◆ The task ◆
Apart from the images, the records below need to be copied exactly.

◆ Extracted data ◆

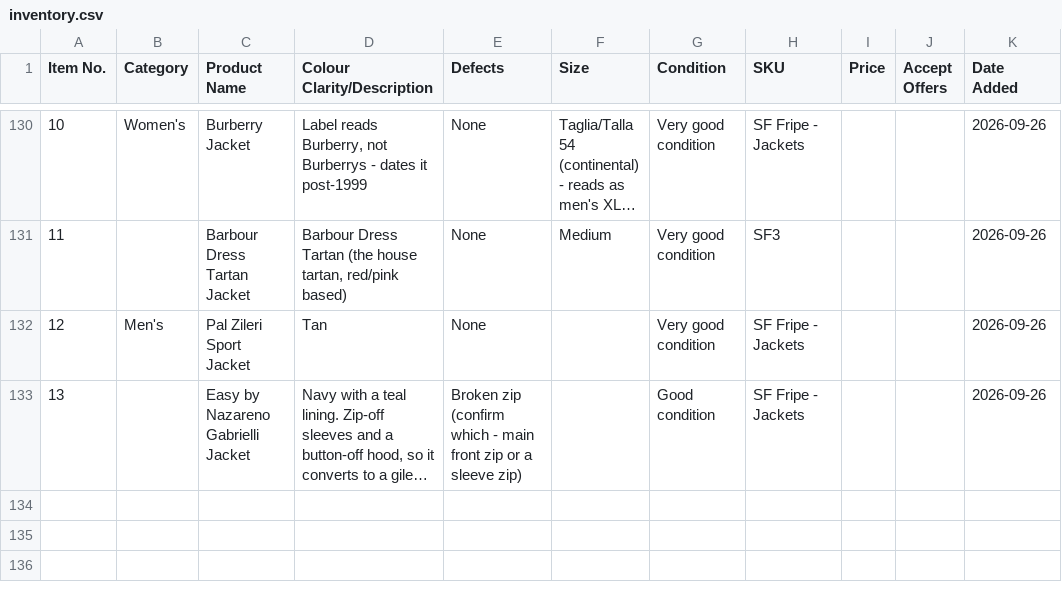
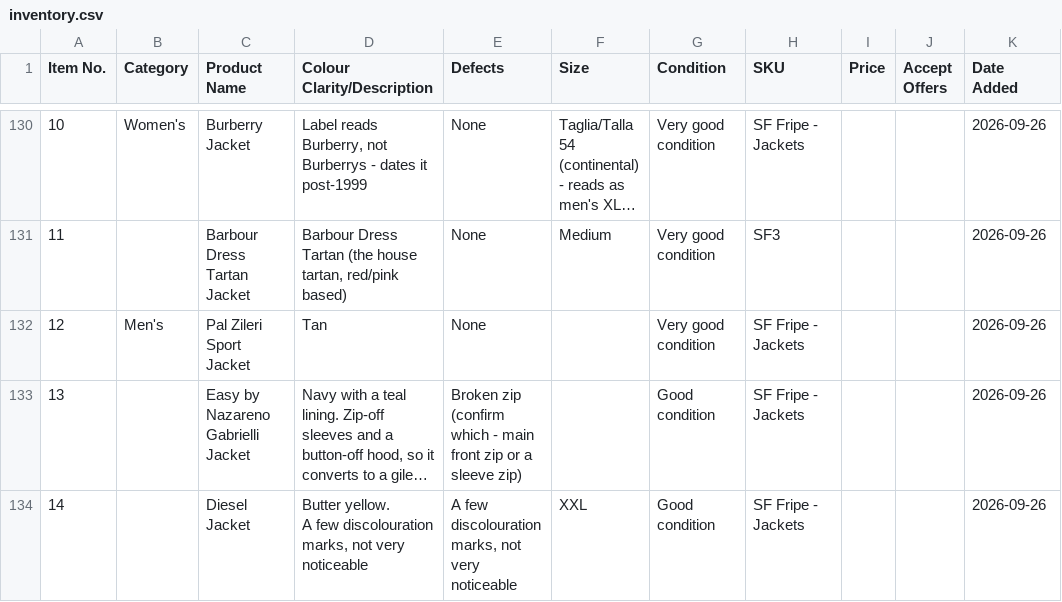
Before and after one commit to Mrwilson1882/Milltown-Archive, a CSV file: inventory.csv, drawn as a sheet; only a part is shown, gaps mark what is left out; long unchanged cells end in …; ↵ is a line break in a cell; the diff names each change by its address in the sheet, - before the commit and + after, or states it on an @@ line.

```diff
--- a/inventory.csv
+++ b/inventory.csv
+row 134: 14 |  | Diesel Jacket | Butter yellow. ↵ A few discolouration marks, not very noticeable | A few discolouration marks, not very noticeable | XXL | Good condition | SF Fripe - Jackets |  |  | 2026-09-26
```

◆ Solved exercise ◆
Before and after one commit to Mrwilson1882/Milltown-Archive, a CSV file: inventory.csv, drawn as a sheet; only a part is shown, gaps mark what is left out; long unchanged cells end in …; ↵ is a line break in a cell; the diff names each change by its address in the sheet, - before the commit and + after, or states it on an @@ line.

```diff
--- a/inventory.csv
+++ b/inventory.csv
+row 134: 14 |  | Diesel Jacket | Butter yellow. ↵ A few discolouration marks, not very noticeable | A few discolouration marks, not very noticeable | XXL | Good condition | SF Fripe - Jackets |  |  | 2026-09-26
```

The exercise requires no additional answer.